## The task
For each record below, set it down exactly but leave out any picture.

[Before and after images]

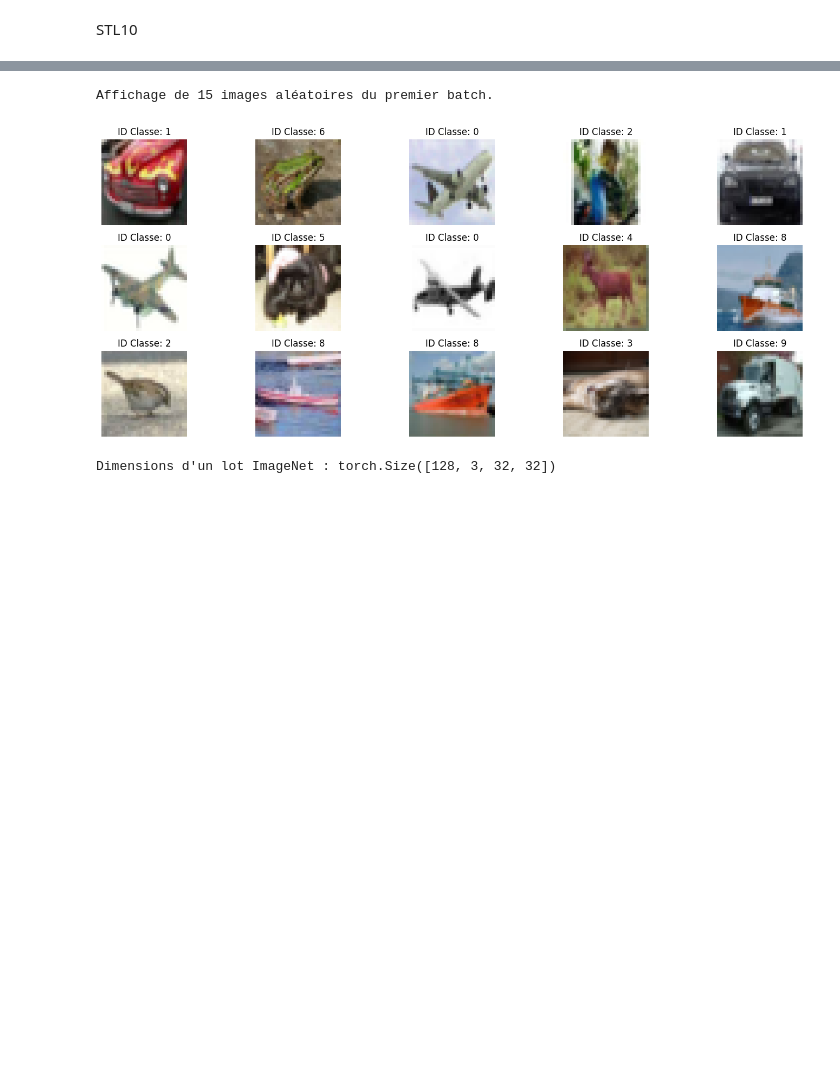
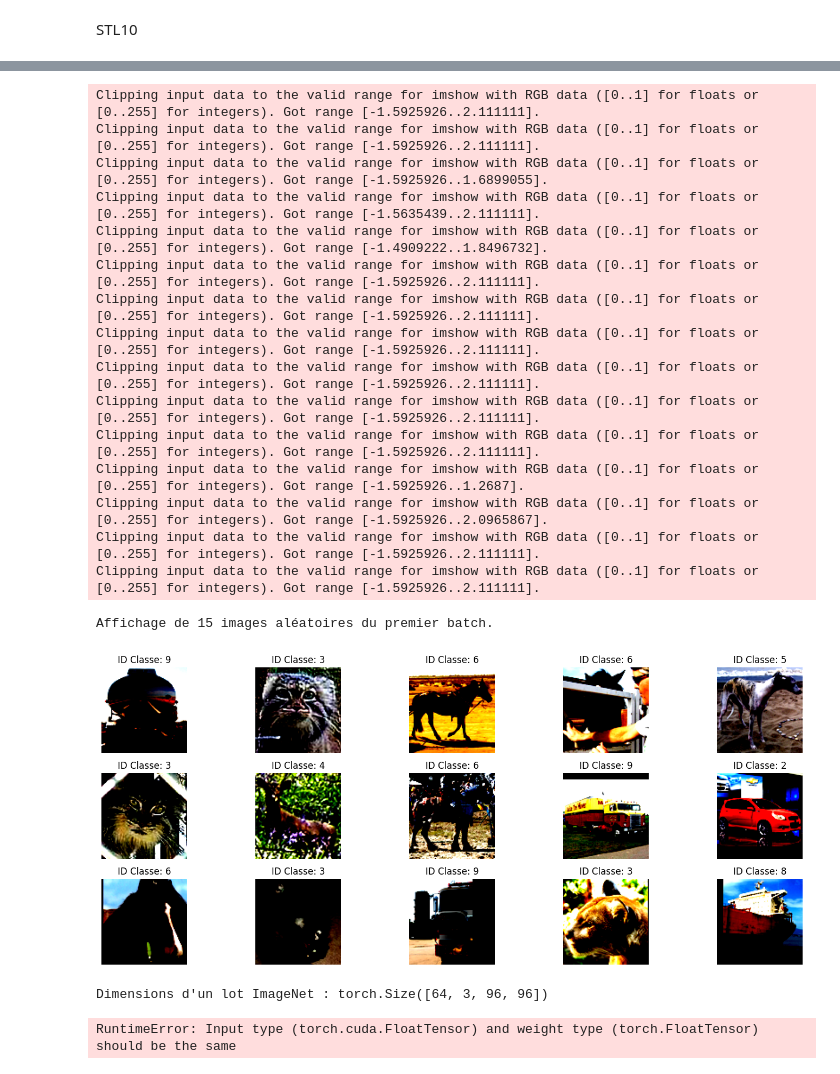
Before and after one commit to oridoll/Mini_projets, a Jupyter notebook: vit_vs_cnn.ipynb, the cells around one changed output, grey strips where cells are left out. Cells and saved outputs as stored; diff of their text form; code cells hidden in the pictures; blank space fills up the shorter version.

Commit message:
Test de ViT, pas encore fonctionel

```diff
--- a/vit_vs_cnn.ipynb
+++ b/vit_vs_cnn.ipynb
@@ -134,7 +135,7 @@ import torch
 # train_loader = ... (votre DataLoader pour ImageNet-100)
 
 # Récupérer un seul lot du DataLoader
-dataiter = iter(train_loader)
+dataiter = iter(train_loader_stl10)
 images, labels = next(dataiter)
 
 # Choisir combien d'images afficher (par exemple, 15)
@@ -143,33 +144,48 @@ num_to_display = 15
 # Créer la grille d'affichage (par exemple, 3 lignes et 5 colonnes)
 fig, axes = plt.subplots(3, 5, figsize=(15, 6))
 axes = axes.flatten() # Aplatir la grille d'axes pour un parcours facile
 
 # Note : Pour un dataset comme ImageNet-100, vous devez définir votre propre liste de classes
 # ou utiliser un dictionnaire pour mapper les IDs (0 à 99) aux noms réels si vous les avez.
 # Pour la démo, nous afficherons les IDs numériques.
 classes_ids = list(range(100)) # Simple liste des IDs 0 à 99
 
 print(f"Affichage de {num_to_display} images aléatoires du premier batch.")
 
 for i in range(num_to_display):
     # Convertir le Tensor (C, H, W) en NumPy (H, W, C)
     image_np = images[i].numpy().transpose((1, 2, 0))
 
     ax = axes[i]
     # L'affichage d'ImageNet nécessite généralement une dénormalisation si vous avez appliqué une normalisation
     # Pour l'instant, si vous utilisez seulement ToTensor(), l'affichage est direct.
     ax.imshow(image_np)
 
     # Afficher l'ID de la classe
     ax.set_title(f"ID Classe: {labels[i].item()}")
     ax.axis('off')
 
 plt.tight_layout()
 plt.show()
 
 # Vérification des dimensions des données ImageNet
 print(f"\nDimensions d'un lot ImageNet : {images.shape}")
 # %% [output]
-Affichage de 15 images aléatoires du premier batch.
+Clipping input data to the valid range for imshow with RGB data ([0..1] for floats or [0..255] for integers). Got range [-1.5925926..2.111111].
+Clipping input data to the valid range for imshow with RGB data ([0..1] for floats or [0..255] for integers). Got range [-1.5925926..2.111111].
+Clipping input data to the valid range for imshow with RGB data ([0..1] for floats or [0..255] for integers). Got range [-1.5925926..1.6899055].
+Clipping input data to the valid range for imshow with RGB data ([0..1] for floats or [0..255] for integers). Got range [-1.5635439..2.111111].
+Clipping input data to the valid range for imshow with RGB data ([0..1] for floats or [0..255] for integers). Got range [-1.4909222..1.8496732].
+Clipping input data to the valid range for imshow with RGB data ([0..1] for floats or [0..255] for integers). Got range [-1.5925926..2.111111].
+Clipping input data to the valid range for imshow with RGB data ([0..1] for floats or [0..255] for integers). Got range [-1.5925926..2.111111].
+Clipping input data to the valid range for imshow with RGB data ([0..1] for floats or [0..255] for integers). Got range [-1.5925926..2.111111].
+Clipping input data to the valid range for imshow with RGB data ([0..1] for floats or [0..255] for integers). Got range [-1.5925926..2.111111].
+Clipping input data to the valid range for imshow with RGB data ([0..1] for floats or [0..255] for integers). Got range [-1.5925926..2.111111].
+Clipping input data to the valid range for imshow with RGB data ([0..1] for floats or [0..255] for integers). Got range [-1.5925926..2.111111].
+Clipping input data to the valid range for imshow with RGB data ([0..1] for floats or [0..255] for integers). Got range [-1.5925926..1.2687].
+Clipping input data to the valid range for imshow with RGB data ([0..1] for floats or [0..255] for integers). Got range [-1.5925926..2.0965867].
+Clipping input data to the valid range for imshow with RGB data ([0..1] for floats or [0..255] for integers). Got range [-1.5925926..2.111111].
+Clipping input data to the valid range for imshow with RGB data ([0..1] for floats or [0..255] for integers). Got range [-1.5925926..2.111111].
+Affichage de 15 images aléatoires du premier batch.
-[figure, old version]
+[figure, new version]
-Dimensions d'un lot ImageNet : torch.Size([128, 3, 32, 32])
+Dimensions d'un lot ImageNet : torch.Size([64, 3, 96, 96])
@@ -175,0 +304,4 @@ Dimensions d'un lot ImageNet : torch.Size([128, 3, 32, 32])
+# %%
+training_loop(train_loader=train_loader_cifar10, test_loader= test_loader_cifar10)
+# %% [output]
+RuntimeError: Input type (torch.cuda.FloatTensor) and weight type (torch.FloatTensor) should be the same
```
Also changed, not shown: parts of 4 cells of this notebook.
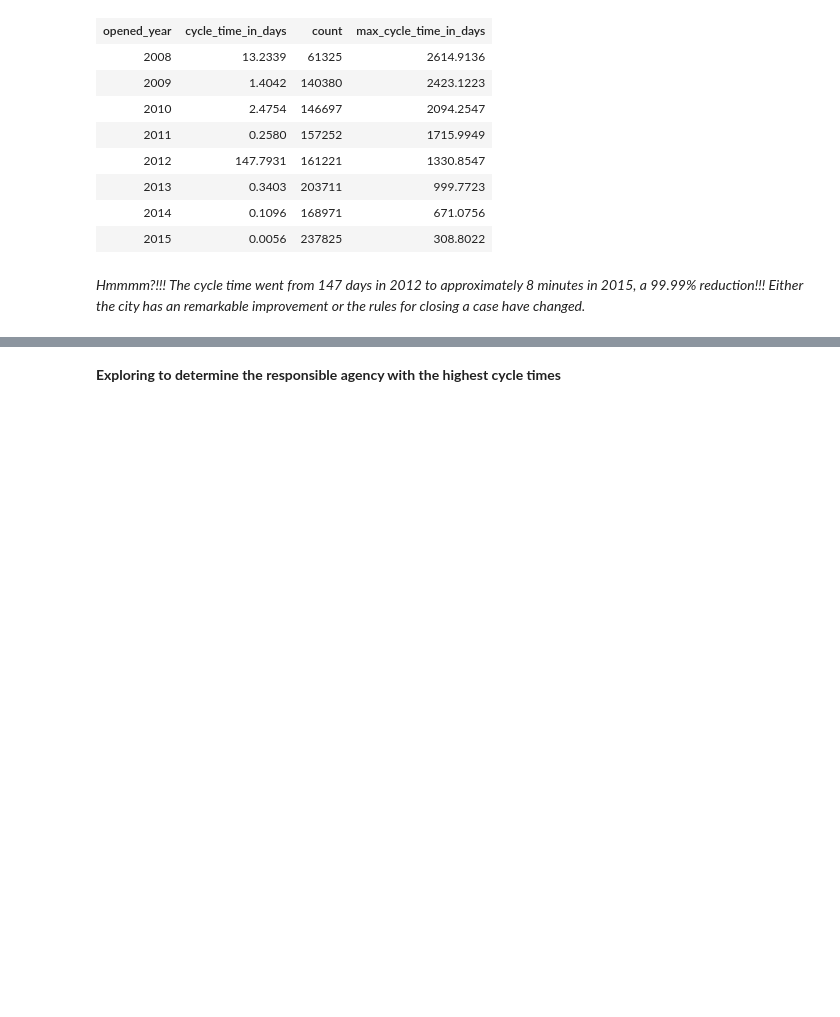
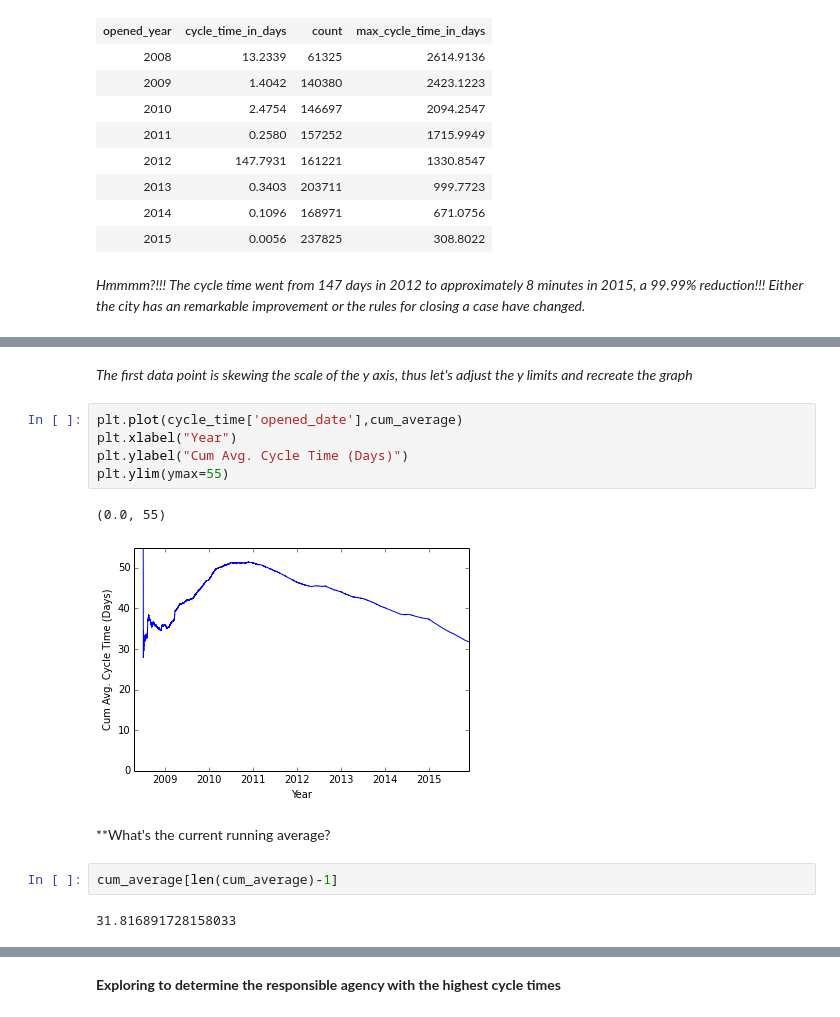
Before and after one commit to nriyer/star_schema, a Jupyter notebook: pelamoko_iyer.ipynb, the cells around one changed output, grey strips where cells are left out. Saved outputs shown, nothing was run; the diff lists cells and outputs as text; blank space fills up the shorter version.

```diff
--- a/pelamoko_iyer.ipynb
+++ b/pelamoko_iyer.ipynb
@@ -961,0 +1036,16 @@ ORDER BY day.opened_year ASC
+# %% [markdown]
+*The first data point is skewing the scale of the y axis, thus let's adjust the y limits and recreate the graph*
+# %%
+plt.plot(cycle_time['opened_date'],cum_average)
+plt.xlabel("Year")
+plt.ylabel("Cum Avg. Cycle Time (Days)")
+plt.ylim(ymax=55)
+# %% [output]
+(0.0, 55)
+[figure, added]
+# %% [markdown]
+**What's the current running average?
+# %%
+cum_average[len(cum_average)-1]
+# %% [output]
+31.816891728158033
```
Also changed, not shown: parts of 54 cells of this notebook.
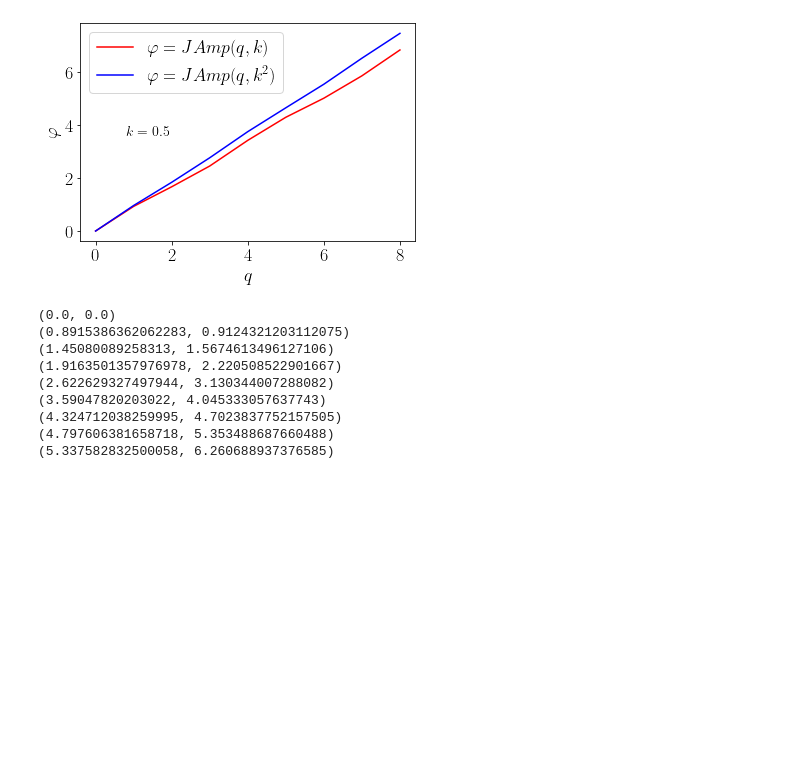
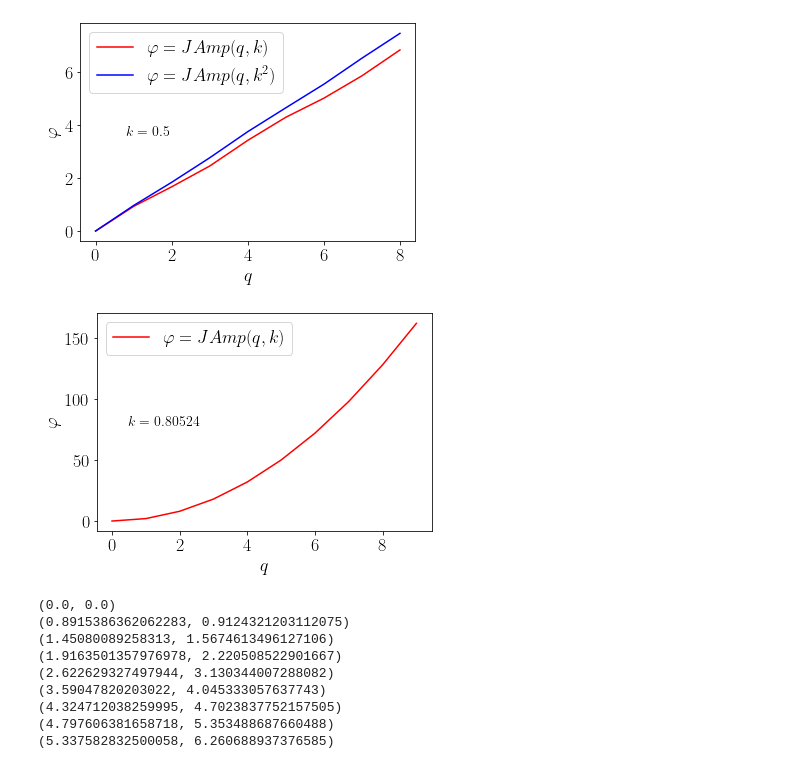
Before and after one commit to basavyr/EllipticFunctions, a Jupyter notebook: src/chiralPotential.ipynb, the cells around one changed output. Cells and saved outputs as stored; diff of their text form; code cells hidden in the pictures; blank space fills up the shorter version.

Commit message:
adds minor adjustments to jacobi amplitudes

```diff
--- a/src/chiralPotential.ipynb
+++ b/src/chiralPotential.ipynb
@@ -110,6 +110,31 @@ plt.savefig('jacobiAmpl.pdf',bbox_inches='tight')
 plt.show()
 # %% [output]
 [figure]
+# %%
+xData=[]
+yData=[]
+for index in range(10):
+    xData.append(index);
+    value=2*index*index
+    yData.append(value);
+# %%
+# plt.rcParams["font.family"] = "Times New Roman"
+plt.rcParams.update({'font.size': 18})
+## for Palatino and other serif fonts use:
+plt.rc('font',**{'family':'serif','serif':['Times New Roman']})
+rc('text', usetex=True)
+plt.rc('xtick', labelsize=18)
+plt.rc('ytick', labelsize=18)
+fig, ax=plt.subplots()
+ax.plot(xData,yData,'r-',label='$\\varphi=JAmp(q,k)$')
+plt.xlabel('$q$')
+plt.ylabel('$\\varphi$')
+ax.text(0.2, 0.5, '$k=0.80524$', horizontalalignment='center',verticalalignment='center', transform=ax.transAxes,fontsize=14)
+plt.legend(loc='best')
+plt.savefig('jacobiAmpl_customk.pdf',bbox_inches='tight')
+plt.show()
+# %% [output]
+[figure, added]
 # %%
 qArray=[]
 kArray=[]
```
Also changed, not shown: parts of 8 cells of this notebook, 2 other files.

## The completed task
Before and after one commit to oridoll/Mini_projets, a Jupyter notebook: vit_vs_cnn.ipynb, the cells around one changed output, grey strips where cells are left out. Cells and saved outputs as stored; diff of their text form; code cells hidden in the pictures; blank space fills up the shorter version.

Commit message:
Test de ViT, pas encore fonctionel

```diff
--- a/vit_vs_cnn.ipynb
+++ b/vit_vs_cnn.ipynb
@@ -134,7 +135,7 @@ import torch
 # train_loader = ... (votre DataLoader pour ImageNet-100)
 
 # Récupérer un seul lot du DataLoader
-dataiter = iter(train_loader)
+dataiter = iter(train_loader_stl10)
 images, labels = next(dataiter)
 
 # Choisir combien d'images afficher (par exemple, 15)
@@ -143,33 +144,48 @@ num_to_display = 15
 # Créer la grille d'affichage (par exemple, 3 lignes et 5 colonnes)
 fig, axes = plt.subplots(3, 5, figsize=(15, 6))
 axes = axes.flatten() # Aplatir la grille d'axes pour un parcours facile
 
 # Note : Pour un dataset comme ImageNet-100, vous devez définir votre propre liste de classes
 # ou utiliser un dictionnaire pour mapper les IDs (0 à 99) aux noms réels si vous les avez.
 # Pour la démo, nous afficherons les IDs numériques.
 classes_ids = list(range(100)) # Simple liste des IDs 0 à 99
 
 print(f"Affichage de {num_to_display} images aléatoires du premier batch.")
 
 for i in range(num_to_display):
     # Convertir le Tensor (C, H, W) en NumPy (H, W, C)
     image_np = images[i].numpy().transpose((1, 2, 0))
 
     ax = axes[i]
     # L'affichage d'ImageNet nécessite généralement une dénormalisation si vous avez appliqué une normalisation
     # Pour l'instant, si vous utilisez seulement ToTensor(), l'affichage est direct.
     ax.imshow(image_np)
 
     # Afficher l'ID de la classe
     ax.set_title(f"ID Classe: {labels[i].item()}")
     ax.axis('off')
 
 plt.tight_layout()
 plt.show()
 
 # Vérification des dimensions des données ImageNet
 print(f"\nDimensions d'un lot ImageNet : {images.shape}")
 # %% [output]
-Affichage de 15 images aléatoires du premier batch.
+Clipping input data to the valid range for imshow with RGB data ([0..1] for floats or [0..255] for integers). Got range [-1.5925926..2.111111].
+Clipping input data to the valid range for imshow with RGB data ([0..1] for floats or [0..255] for integers). Got range [-1.5925926..2.111111].
+Clipping input data to the valid range for imshow with RGB data ([0..1] for floats or [0..255] for integers). Got range [-1.5925926..1.6899055].
+Clipping input data to the valid range for imshow with RGB data ([0..1] for floats or [0..255] for integers). Got range [-1.5635439..2.111111].
+Clipping input data to the valid range for imshow with RGB data ([0..1] for floats or [0..255] for integers). Got range [-1.4909222..1.8496732].
+Clipping input data to the valid range for imshow with RGB data ([0..1] for floats or [0..255] for integers). Got range [-1.5925926..2.111111].
+Clipping input data to the valid range for imshow with RGB data ([0..1] for floats or [0..255] for integers). Got range [-1.5925926..2.111111].
+Clipping input data to the valid range for imshow with RGB data ([0..1] for floats or [0..255] for integers). Got range [-1.5925926..2.111111].
+Clipping input data to the valid range for imshow with RGB data ([0..1] for floats or [0..255] for integers). Got range [-1.5925926..2.111111].
+Clipping input data to the valid range for imshow with RGB data ([0..1] for floats or [0..255] for integers). Got range [-1.5925926..2.111111].
+Clipping input data to the valid range for imshow with RGB data ([0..1] for floats or [0..255] for integers). Got range [-1.5925926..2.111111].
+Clipping input data to the valid range for imshow with RGB data ([0..1] for floats or [0..255] for integers). Got range [-1.5925926..1.2687].
+Clipping input data to the valid range for imshow with RGB data ([0..1] for floats or [0..255] for integers). Got range [-1.5925926..2.0965867].
+Clipping input data to the valid range for imshow with RGB data ([0..1] for floats or [0..255] for integers). Got range [-1.5925926..2.111111].
+Clipping input data to the valid range for imshow with RGB data ([0..1] for floats or [0..255] for integers). Got range [-1.5925926..2.111111].
+Affichage de 15 images aléatoires du premier batch.
-[figure, old version]
+[figure, new version]
-Dimensions d'un lot ImageNet : torch.Size([128, 3, 32, 32])
+Dimensions d'un lot ImageNet : torch.Size([64, 3, 96, 96])
@@ -175,0 +304,4 @@ Dimensions d'un lot ImageNet : torch.Size([128, 3, 32, 32])
+# %%
+training_loop(train_loader=train_loader_cifar10, test_loader= test_loader_cifar10)
+# %% [output]
+RuntimeError: Input type (torch.cuda.FloatTensor) and weight type (torch.FloatTensor) should be the same
```
Also changed, not shown: parts of 4 cells of this notebook.
Before and after one commit to nriyer/star_schema, a Jupyter notebook: pelamoko_iyer.ipynb, the cells around one changed output, grey strips where cells are left out. Saved outputs shown, nothing was run; the diff lists cells and outputs as text; blank space fills up the shorter version.

```diff
--- a/pelamoko_iyer.ipynb
+++ b/pelamoko_iyer.ipynb
@@ -961,0 +1036,16 @@ ORDER BY day.opened_year ASC
+# %% [markdown]
+*The first data point is skewing the scale of the y axis, thus let's adjust the y limits and recreate the graph*
+# %%
+plt.plot(cycle_time['opened_date'],cum_average)
+plt.xlabel("Year")
+plt.ylabel("Cum Avg. Cycle Time (Days)")
+plt.ylim(ymax=55)
+# %% [output]
+(0.0, 55)
+[figure, added]
+# %% [markdown]
+**What's the current running average?
+# %%
+cum_average[len(cum_average)-1]
+# %% [output]
+31.816891728158033
```
Also changed, not shown: parts of 54 cells of this notebook.
Before and after one commit to basavyr/EllipticFunctions, a Jupyter notebook: src/chiralPotential.ipynb, the cells around one changed output. Cells and saved outputs as stored; diff of their text form; code cells hidden in the pictures; blank space fills up the shorter version.

Commit message:
adds minor adjustments to jacobi amplitudes

```diff
--- a/src/chiralPotential.ipynb
+++ b/src/chiralPotential.ipynb
@@ -110,6 +110,31 @@ plt.savefig('jacobiAmpl.pdf',bbox_inches='tight')
 plt.show()
 # %% [output]
 [figure]
+# %%
+xData=[]
+yData=[]
+for index in range(10):
+    xData.append(index);
+    value=2*index*index
+    yData.append(value);
+# %%
+# plt.rcParams["font.family"] = "Times New Roman"
+plt.rcParams.update({'font.size': 18})
+## for Palatino and other serif fonts use:
+plt.rc('font',**{'family':'serif','serif':['Times New Roman']})
+rc('text', usetex=True)
+plt.rc('xtick', labelsize=18)
+plt.rc('ytick', labelsize=18)
+fig, ax=plt.subplots()
+ax.plot(xData,yData,'r-',label='$\\varphi=JAmp(q,k)$')
+plt.xlabel('$q$')
+plt.ylabel('$\\varphi$')
+ax.text(0.2, 0.5, '$k=0.80524$', horizontalalignment='center',verticalalignment='center', transform=ax.transAxes,fontsize=14)
+plt.legend(loc='best')
+plt.savefig('jacobiAmpl_customk.pdf',bbox_inches='tight')
+plt.show()
+# %% [output]
+[figure, added]
 # %%
 qArray=[]
 kArray=[]
```
Also changed, not shown: parts of 8 cells of this notebook, 2 other files.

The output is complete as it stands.